### Activity
Give an exact copy of every entry.

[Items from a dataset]
──────────
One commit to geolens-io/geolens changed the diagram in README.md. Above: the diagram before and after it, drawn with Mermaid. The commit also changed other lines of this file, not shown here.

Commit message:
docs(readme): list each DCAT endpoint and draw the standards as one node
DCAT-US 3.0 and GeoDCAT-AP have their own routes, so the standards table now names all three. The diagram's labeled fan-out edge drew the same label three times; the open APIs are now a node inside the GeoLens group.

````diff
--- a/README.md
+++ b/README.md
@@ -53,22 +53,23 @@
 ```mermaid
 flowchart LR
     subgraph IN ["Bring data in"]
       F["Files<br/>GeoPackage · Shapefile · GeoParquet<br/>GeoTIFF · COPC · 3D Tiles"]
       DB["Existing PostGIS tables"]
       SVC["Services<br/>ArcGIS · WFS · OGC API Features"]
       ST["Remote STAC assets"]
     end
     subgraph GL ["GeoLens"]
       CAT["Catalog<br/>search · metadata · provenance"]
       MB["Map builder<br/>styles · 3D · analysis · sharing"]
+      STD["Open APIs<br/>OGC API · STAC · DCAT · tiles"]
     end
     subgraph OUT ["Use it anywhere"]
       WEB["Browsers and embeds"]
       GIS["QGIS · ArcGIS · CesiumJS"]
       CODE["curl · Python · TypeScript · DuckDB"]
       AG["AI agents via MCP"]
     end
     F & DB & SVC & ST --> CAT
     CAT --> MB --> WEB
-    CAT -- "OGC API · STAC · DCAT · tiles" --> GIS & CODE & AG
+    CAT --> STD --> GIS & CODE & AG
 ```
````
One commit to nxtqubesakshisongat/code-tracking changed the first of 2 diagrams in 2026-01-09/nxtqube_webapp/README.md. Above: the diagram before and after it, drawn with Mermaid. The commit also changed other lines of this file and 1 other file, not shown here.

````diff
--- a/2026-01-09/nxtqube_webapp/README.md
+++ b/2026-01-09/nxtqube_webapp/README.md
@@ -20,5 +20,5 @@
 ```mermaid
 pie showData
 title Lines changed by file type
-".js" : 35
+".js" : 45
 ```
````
──────────
### Response for this exercise
One commit to geolens-io/geolens changed the diagram in README.md. Above: the diagram before and after it, drawn with Mermaid. The commit also changed other lines of this file, not shown here.

Commit message:
docs(readme): list each DCAT endpoint and draw the standards as one node
DCAT-US 3.0 and GeoDCAT-AP have their own routes, so the standards table now names all three. The diagram's labeled fan-out edge drew the same label three times; the open APIs are now a node inside the GeoLens group.

````diff
--- a/README.md
+++ b/README.md
@@ -53,22 +53,23 @@
 ```mermaid
 flowchart LR
     subgraph IN ["Bring data in"]
       F["Files<br/>GeoPackage · Shapefile · GeoParquet<br/>GeoTIFF · COPC · 3D Tiles"]
       DB["Existing PostGIS tables"]
       SVC["Services<br/>ArcGIS · WFS · OGC API Features"]
       ST["Remote STAC assets"]
     end
     subgraph GL ["GeoLens"]
       CAT["Catalog<br/>search · metadata · provenance"]
       MB["Map builder<br/>styles · 3D · analysis · sharing"]
+      STD["Open APIs<br/>OGC API · STAC · DCAT · tiles"]
     end
     subgraph OUT ["Use it anywhere"]
       WEB["Browsers and embeds"]
       GIS["QGIS · ArcGIS · CesiumJS"]
       CODE["curl · Python · TypeScript · DuckDB"]
       AG["AI agents via MCP"]
     end
     F & DB & SVC & ST --> CAT
     CAT --> MB --> WEB
-    CAT -- "OGC API · STAC · DCAT · tiles" --> GIS & CODE & AG
+    CAT --> STD --> GIS & CODE & AG
 ```
````
One commit to nxtqubesakshisongat/code-tracking changed the first of 2 diagrams in 2026-01-09/nxtqube_webapp/README.md. Above: the diagram before and after it, drawn with Mermaid. The commit also changed other lines of this file and 1 other file, not shown here.

````diff
--- a/2026-01-09/nxtqube_webapp/README.md
+++ b/2026-01-09/nxtqube_webapp/README.md
@@ -20,5 +20,5 @@
 ```mermaid
 pie showData
 title Lines changed by file type
-".js" : 35
+".js" : 45
 ```
````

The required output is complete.